“After 3 months, 50% of us are participating.”
As Mike tells it, before they got the app, residents at Providence Point would look through a large book listing the 60-plus monthly events and trips. Then they would physically sign up for any activities they wanted to attend. By the way, they were also spending lots of administration time (and money) printing their annual resident directory, which could be totally eliminated by using the app.
So they got to work, interviewing three vendors and asking a lot of questions. Finally, they settled on Touchtown. And the uptake was pretty amazing. “One of the other CCRCs with 400 residents, after a year had only 30 using their app,” Mike says. “At our community, after 3 months, over 50% of us are participating.”

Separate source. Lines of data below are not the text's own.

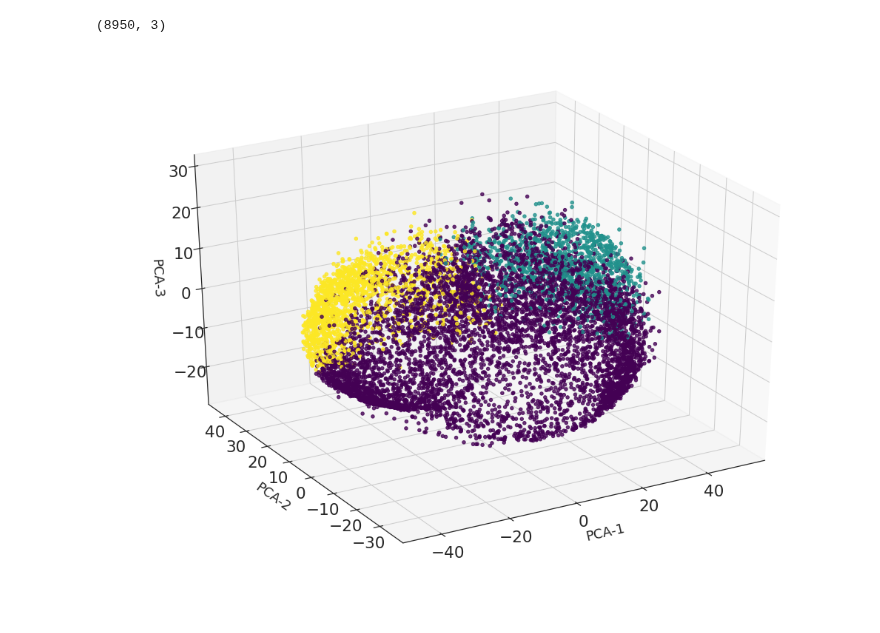
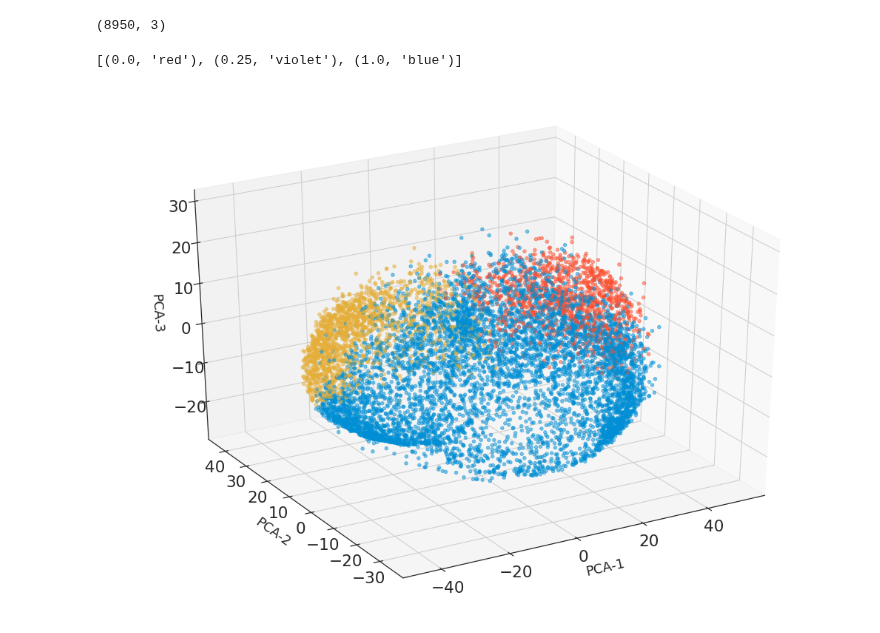
Before and after one commit to adhang/data-science-digital-skola, a Jupyter notebook: 19. Machine Learning/Learn - Clustering.ipynb, the cells around one changed output. Cells and saved outputs as stored; diff of their text form; code cells hidden in the pictures.

```diff
--- a/19. Machine Learning/Learn - Clustering.ipynb
+++ b/19. Machine Learning/Learn - Clustering.ipynb
@@ -920,3 +930,10 @@ ax.set_title("Customers Segmentation based on their Credit Card usage bhaviour."
 plt.show()
 # %% [output]
 [figure]
+# %%
+model = KMedoids(n_clusters=3, random_state=1)
+
+model.fit(X_std)
+
+data_std['kmedoids_cluster'] = model.labels_
+data['kmedoids_cluster'] = model.labels_
@@ -931,34 +992,53 @@ X_PCA = pca.transform(dist)
 X_PCA.shape
 # %% [output]
 (8950, 3)
+# %%
+x,y,c = zip(*np.random.rand(30,3)*4-2)
+
+cvals  = [-2., -1, 2]
+colors = ["red","violet","blue"]
+
+norm=plt.Normalize(min(cvals),max(cvals))
+tuples = list(zip(map(norm,cvals), colors))
+tuples
+# %% [output]
+[(0.0, 'red'), (0.25, 'violet'), (1.0, 'blue')]
+# %%
+cvals = [0, 1, 2] # color locations
+colors = [(0/255, 143/255, 213/255),
+          (252/255, 79/255, 48/255),
+          (229/255, 174/255, 56/255)]  # color values
+
+mapping = list(zip(cvals, colors))
+cmap = LinearSegmentedColormap.from_list("", colors)
 # %%
 x, y, z = X_PCA[:, 0], X_PCA[:, 1], X_PCA[:, 2]
 
 data_dummy = pd.DataFrame({'x': x, 'y':y, 'z':z, 'label':data_std['kmeans_cluster']})
 
 data_dummy['colors'] = data_dummy['label'].replace({'0': '#008FD5', '1': '#FC4F30', '2':'#E5AE38'})
 
 fig = plt.figure(figsize=(16,12), facecolor='w')
 ax = fig.add_subplot(projection='3d')
 
 data_x = data_dummy['x']
 data_y = data_dummy['y']
 data_z = data_dummy['z']
 
 color = data_dummy['colors']
 
 ax.scatter(data_x, data_y, data_z,
-          c=color, cmap='viridis',
-          marker='o', alpha=0.8)
+          c=data_dummy['label'], cmap=cmap,
+          marker='o', alpha=0.5)
 
 ax.set_xlabel('PCA-1', labelpad=15)
 ax.set_ylabel('PCA-2', labelpad=15)
 ax.set_zlabel('PCA-3', labelpad=15)
 
 for i in ['x','y','z']:
   ax.tick_params(axis=i, pad=5, labelsize='large')
 
 ax.view_init(elev=30, azim=-120)
 plt.show()
 # %% [output]
-[figure, old version]
+[figure, new version]
```
Also changed, not shown: parts of 10 cells of this notebook.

Once trained, residents would walk across the hall and help their neighbors set up the app.
Early on in their research, the Resident Council took a survey of their members and found that, of their 400 neighbors, only 12 weren’t technology users, so they felt confident that there would be interest in the app and a relatively low barrier to using it.
All their homework paid off! Adoption of the app was impressive, thanks to the Resident Council’s planning and open communication with fellow residents during the process.

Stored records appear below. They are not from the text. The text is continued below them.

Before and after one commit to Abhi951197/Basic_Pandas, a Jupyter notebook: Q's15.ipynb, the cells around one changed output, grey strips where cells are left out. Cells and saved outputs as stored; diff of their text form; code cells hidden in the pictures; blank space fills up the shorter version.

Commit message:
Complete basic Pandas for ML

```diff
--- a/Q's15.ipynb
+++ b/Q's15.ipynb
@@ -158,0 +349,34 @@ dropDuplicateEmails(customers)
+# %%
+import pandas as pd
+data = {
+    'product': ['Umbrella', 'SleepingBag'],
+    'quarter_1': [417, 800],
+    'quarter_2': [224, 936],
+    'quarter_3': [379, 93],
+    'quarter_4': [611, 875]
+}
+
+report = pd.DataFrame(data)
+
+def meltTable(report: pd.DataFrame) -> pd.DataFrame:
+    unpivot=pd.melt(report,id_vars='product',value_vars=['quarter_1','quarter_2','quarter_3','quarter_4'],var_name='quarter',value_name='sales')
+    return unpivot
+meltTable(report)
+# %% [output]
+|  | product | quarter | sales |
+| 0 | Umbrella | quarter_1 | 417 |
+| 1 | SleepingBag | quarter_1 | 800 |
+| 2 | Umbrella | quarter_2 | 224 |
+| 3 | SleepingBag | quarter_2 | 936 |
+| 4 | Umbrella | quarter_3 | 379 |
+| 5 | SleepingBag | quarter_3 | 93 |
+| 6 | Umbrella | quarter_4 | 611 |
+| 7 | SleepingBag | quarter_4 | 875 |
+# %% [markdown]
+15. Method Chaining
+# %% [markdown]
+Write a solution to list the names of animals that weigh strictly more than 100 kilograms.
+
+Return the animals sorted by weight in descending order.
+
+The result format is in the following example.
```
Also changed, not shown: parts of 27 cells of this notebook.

“We went to at least 4 CCRCs to look at how they were implementing their apps,” Bill says. “We did a lot of work. We did it right. So, it went very smoothly.”
So smoothly, in fact, that it took the Council by surprise. “We did as much prep as possible, educating people in advance before the app arrived,” Bill says. “We even had ambassadors ready to provide training. But hardly anyone showed up! Instead, they trained themselves. And, once trained, they would walk across the hall to help their neighbors set it up.”
It’s the kind of viral participation that comes out of a true grass roots effort. “The whole thing was generated from bottom up,” Mike says. “That’s unusual. But they listened to us. And people wanted to participate.”
“World War II vets feel that they can get along fine without the app,” Mike says.
“There are those who lived long lives without a computer app and have no desire to participate,” Mike says. “World War II vets, for example, feel they get along fine without the app.”
And Mike, Bill and the Council respect that. Nobody is forced to use the app. In fact, the Council is taking measures to ensure that any information that can be accessed on the app remains available to those not using smartphones or computers.
“Look, we’re in the 21st century,” Bill says. “80% of us recognize that.”
I asked Bill and Mike what advice they have for operators interested in bringing technology, such as apps, into their communities. They both stressed the need to be open to new ideas and to collaborate with residents and other communities to find solutions. “It’s important for people to start by educating residents about the technology and have discussions,” Bill says “Gather data; find out what the preferences are. Come up with quantitative models.”
Mike agrees. And the roll out of apps is critical and needs to be done properly. “People don’t like to be surprised,” he says. “The residents should have plenty of advance notice. Roll out is key!”
So, maybe the best advice to community management is to find your Bill, Mike and Ron. Let them take the lead. The rest will follow.